EXERCISE DIRECTIONS. I'd like every line in the following listing that holds "with" copied.

★ ★ ★ ★ ★

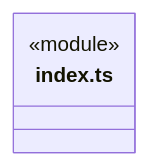
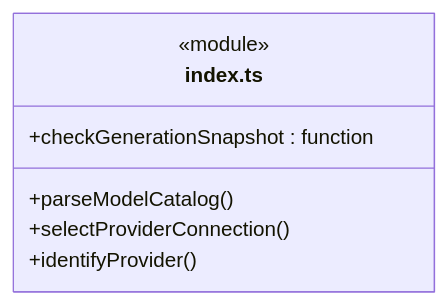
The ninth of 15 diagrams in src/logic/models/ARCHITECTURE.md (nan023062/cbim), drawn with Mermaid before and after one commit. The commit also changed other lines of this file and 137 other files, not shown here.

Commit message:
fix: align architecture generator with documentation standards

````diff
--- a/src/logic/models/ARCHITECTURE.md
+++ b/src/logic/models/ARCHITECTURE.md
@@ -290,6 +300,10 @@
 ```mermaid
 classDiagram
 class N_src_logic_models_index_ts["index.ts"] {
   <<module>>
+  +parseModelCatalog()
+  +selectProviderConnection()
+  +identifyProvider()
+  +checkGenerationSnapshot : function
 }
 ```
````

★ ★ ★ ★ ★

ANSWER BOX.
The ninth of 15 diagrams in src/logic/models/ARCHITECTURE.md (nan023062/cbim), drawn with Mermaid before and after one commit. The commit also changed other lines of this file and 137 other files, not shown here.
fix: align architecture generator with documentation standards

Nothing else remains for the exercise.